Key points for
Good practices in Monitoring
The GTFI Good practices take into account several premises, such as respect for the TAC and other commitments by the sector, flexibility in light of the realities of the chain and its actors, data analysis at the property level, and definition of viable, simple, efficient and robust criteria.
The date of the agreement (2019) was defined to ensure the viability of implementing the Good Practices.
The reference date is aligned with the Accountability Framework initiative (AFi), according to its main recommendations, such as: sectorial approach, time of year aligned with the official monitoring system (Prodes) and cut-off date not later than the date on which the pact is agreed.
Reduces the number of suppliers who need to be monitored without losing quality / impact, and avoids impact on family-owned properties.
Monitoring and traceability of indirect suppliers at scale has never been done previously and because of that the GTFI recognizes that a zero-tolerance approach would be unfeasible and unfair to the interested parties.
Therefore, the GTFI has agreed on the need of some degree of flexibility, especially at the initial stages of this activity.
The Good Practices will be revised based on practical results seen in the inclusion of indirect suppliers in meatpacker monitoring systems and in additional initiatives, such as projects for requalifying producers, as these are being established.
The Good Practices for Implementing Monitoring Systems of Indirect Suppliers in the Ranching Chain were widely discussed in bilateral meetings with meat-packing plants, supermarkets and other stakeholders and were approved in a plenary session during the VII Meeting of the GTFI, held on March 27, 2019.
In 2019, after 4 years dedicated to researching and developing tools that will enable the monitoring of indirect suppliers in the cattle chain, the GTFI decided that it was time to establish the basic points to be included in monitoring procedures. That would allow meatpackers and retailers to begin monitoring indirect suppliers through a predefined baseline common to all parties, the so-called “Good Practices”.
Seeking a technical grounding, the group developed a study focusing on the states of Pará and Mato Grosso, through an analysis of data from CAR and the GTA. After analyzing multiple scenarios, it was possible to reach several conclusions that were vital to the process of constructing the Good Practices for the GTFI, these being:
By having the guarantee of the viability of the implementation of the Good Practices as a premise, the group found that applying the same cutoff date as the TAC (2009) might lead to a large number of non-compliances, rendering the implementation of the Good Practices in monitoring indirect suppliers by the sector unfeasible and reducing its potential for decreasing deforestation. It was thus agreed that the best strategy would be to establish the year in which Good Practices were agreed on as the cutoff date, and not to allow deforestation after that date.
The GTFI is focused on providing solutions for the cattle supply chain. In that regard, when examining the panorama of indirect suppliers in the Amazon, the Group noted that if the industry were to consider only Tier 1 indirect suppliers with properties above 100 ha in size, it would be possible to more than double the reach of monitoring. Those conditions create a practical and positive path for companies to begin including indirect suppliers in existing monitoring systems using commercial criteria.

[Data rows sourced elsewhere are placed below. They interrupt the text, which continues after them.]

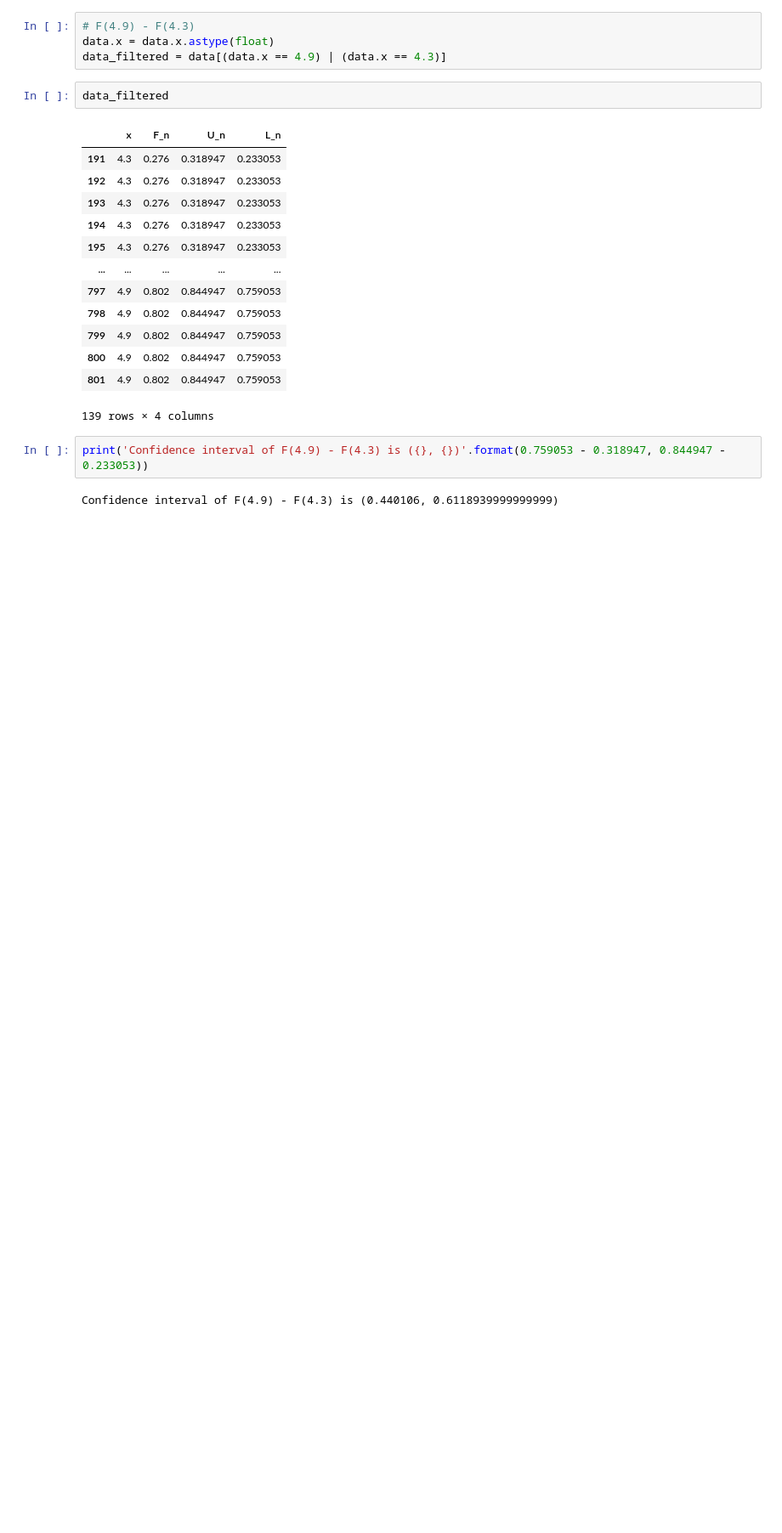
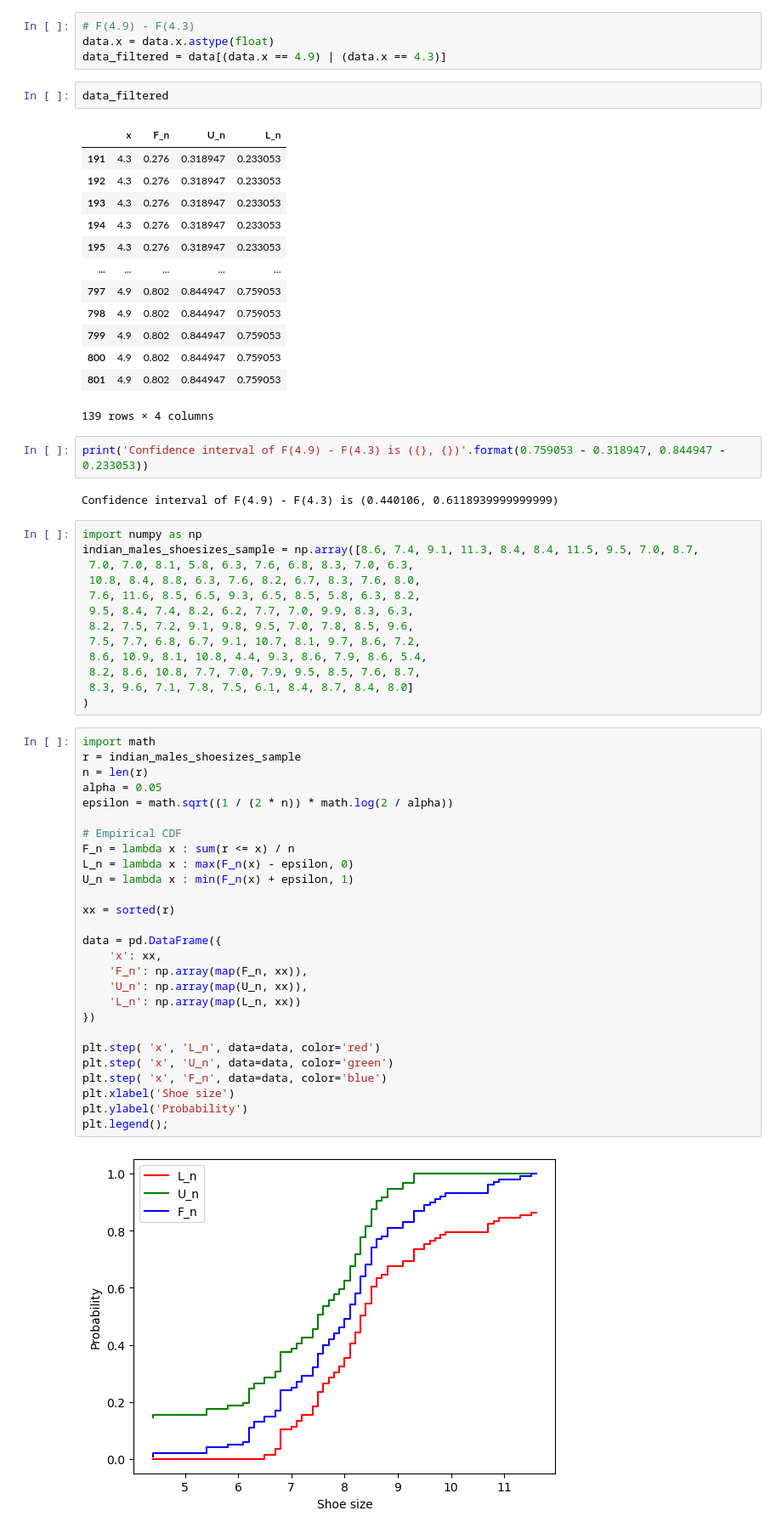
Before and after one commit to d-saikrishna/DataScience, a Jupyter notebook: Statistics/Nonparametric Inference/Plugin.ipynb, the cells around one changed output. Shown at 85% size. Cells and saved outputs as stored; diff of their text form; blank space fills up the shorter version.

```diff
--- a/Statistics/Nonparametric Inference/Plugin.ipynb
+++ b/Statistics/Nonparametric Inference/Plugin.ipynb
@@ -108,3 +108,45 @@ data_filtered
 print('Confidence interval of F(4.9) - F(4.3) is ({}, {})'.format(0.759053 - 0.318947, 0.844947 - 0.233053))
 # %% [output]
 Confidence interval of F(4.9) - F(4.3) is (0.440106, 0.6118939999999999)
+# %%
+import numpy as np
+indian_males_shoesizes_sample = np.array([8.6, 7.4, 9.1, 11.3, 8.4, 8.4, 11.5, 9.5, 7.0, 8.7,
+ 7.0, 7.0, 8.1, 5.8, 6.3, 7.6, 6.8, 8.3, 7.0, 6.3,
+ 10.8, 8.4, 8.8, 6.3, 7.6, 8.2, 6.7, 8.3, 7.6, 8.0,
+ 7.6, 11.6, 8.5, 6.5, 9.3, 6.5, 8.5, 5.8, 6.3, 8.2,
+ 9.5, 8.4, 7.4, 8.2, 6.2, 7.7, 7.0, 9.9, 8.3, 6.3,
+ 8.2, 7.5, 7.2, 9.1, 9.8, 9.5, 7.0, 7.8, 8.5, 9.6,
+ 7.5, 7.7, 6.8, 6.7, 9.1, 10.7, 8.1, 9.7, 8.6, 7.2,
+ 8.6, 10.9, 8.1, 10.8, 4.4, 9.3, 8.6, 7.9, 8.6, 5.4,
+ 8.2, 8.6, 10.8, 7.7, 7.0, 7.9, 9.5, 8.5, 7.6, 8.7,
+ 8.3, 9.6, 7.1, 7.8, 7.5, 6.1, 8.4, 8.7, 8.4, 8.0]
+)
+# %%
+import math
+r = indian_males_shoesizes_sample
+n = len(r)
+alpha = 0.05
+epsilon = math.sqrt((1 / (2 * n)) * math.log(2 / alpha))
+
+# Empirical CDF
+F_n = lambda x : sum(r <= x) / n
+L_n = lambda x : max(F_n(x) - epsilon, 0)
+U_n = lambda x : min(F_n(x) + epsilon, 1)
+
+xx = sorted(r)
+
+data = pd.DataFrame({
+    'x': xx,
+    'F_n': np.array(map(F_n, xx)),
+    'U_n': np.array(map(U_n, xx)),
+    'L_n': np.array(map(L_n, xx))
+})
+
+plt.step( 'x', 'L_n', data=data, color='red')
+plt.step( 'x', 'U_n', data=data, color='green')
+plt.step( 'x', 'F_n', data=data, color='blue')
+plt.xlabel('Shoe size')
+plt.ylabel('Probability')
+plt.legend();
+# %% [output]
+[figure, added]
```
Also changed, not shown: parts of 2 cells of this notebook, 43 other files.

Research also identified that only a very small percentage of direct suppliers presented more than one indirect supplier with deforestation. The group thus concluded that they could allow each direct supplier a tolerance of 1 indirect with this problem, since the total number of non-compliant suppliers admitted would be minimal. That flexibility was mainly designed for situations in which a direct supplier maintains commercial relations with many indirect suppliers.
Additionally, the group recognized the need for periodically revising the Good Practices, mainly providing opportunities for incorporating new mechanisms that can enable readjustment and reinsertion of blocked producers into the chain. This point is extremely important for guaranteeing the long-term sustainability of monitoring indirect suppliers.